  • personal data revealing religious or philosophical beliefs;
  • personal data revealing trade union membership;
  • genetic data;
  • biometric data (where used for identification purposes);
  • data concerning health;
  • data concerning a person’s sex life; and
  • data concerning a person’s sexual orientation

Although the Guidance is not fundamentally unexpected or ground-breaking, it does provide plenty of nuanced examples of what constitutes special category data and explains how an organisation can process special category data whilst still complying with the GDPR.

Key takeaways – What qualifies as special category data?

  • Genetic and biometric data.

The Guidance provides much needed clarification about what constitutes genetic and biometric data. For example, it explains that a genetic sample itself is not data until it has been analysed, and it only becomes ‘personal data’ once it can be linked back to an identifiable individual (but the Guidance acknowledges that in most cases you process genetic information to learn something about an individual).

It also gives some less-obvious examples of what would comprise a physical or physiological identification technique (such as voice recognition or ear shape recognition), or a behavioural biometric identification technique (such as gait analysis, keystroke analysis or handwritten signature analysis).

The Guidance also clarifies that a digital photograph of an individual is not automatically biometric data (even if used for identification purposes), but it would become biometric data if you carried out ‘specific technical processing’, which in turn could be used for automated image matching and identification (a good example being the facial recognition technology which has been the subject of widespread discussion following an increase in its usage by UK police forces).

  • When does personal data become special category data?

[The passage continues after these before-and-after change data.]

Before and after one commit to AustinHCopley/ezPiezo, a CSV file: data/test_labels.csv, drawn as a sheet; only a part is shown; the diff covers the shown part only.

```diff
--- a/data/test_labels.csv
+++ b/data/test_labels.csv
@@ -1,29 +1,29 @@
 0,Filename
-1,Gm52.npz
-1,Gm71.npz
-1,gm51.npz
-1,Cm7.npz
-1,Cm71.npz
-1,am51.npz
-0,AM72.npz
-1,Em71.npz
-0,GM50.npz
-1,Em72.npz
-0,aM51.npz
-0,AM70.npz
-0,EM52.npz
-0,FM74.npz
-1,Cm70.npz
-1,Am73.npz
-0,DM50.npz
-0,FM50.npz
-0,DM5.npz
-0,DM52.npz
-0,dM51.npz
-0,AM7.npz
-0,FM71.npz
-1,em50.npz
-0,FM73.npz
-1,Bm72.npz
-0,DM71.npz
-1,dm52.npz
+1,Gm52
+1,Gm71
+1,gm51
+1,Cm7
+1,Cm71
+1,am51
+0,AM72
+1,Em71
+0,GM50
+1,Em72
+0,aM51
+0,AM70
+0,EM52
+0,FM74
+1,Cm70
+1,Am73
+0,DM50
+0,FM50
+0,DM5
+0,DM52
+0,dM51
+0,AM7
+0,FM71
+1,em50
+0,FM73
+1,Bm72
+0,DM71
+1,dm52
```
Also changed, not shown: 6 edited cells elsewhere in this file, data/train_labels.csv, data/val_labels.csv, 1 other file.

The Guidance provides some interesting examples of what would constitute special category data, and specifically at which point ‘personal data’ becomes ‘special category data’. For example, knowing that one of your employees has a GP or hospital appointment will not in isolation tell you anything about that individual’s health, but if they were to tell you that they were going to see an osteopath or chiropractor that would constitute special category data. Another example is that a name in itself would not constitute special category data, even though many surnames are associated with a particular ethnicity or religion. However, if you are using names to target a specific service to a specific ethnicity or religion, you would then be deemed to be processing special category data. This underlines the already established principle that how data is used, and the purpose for which it is processed, is a relevant factor in determining how that data should be classified.

  • Inferences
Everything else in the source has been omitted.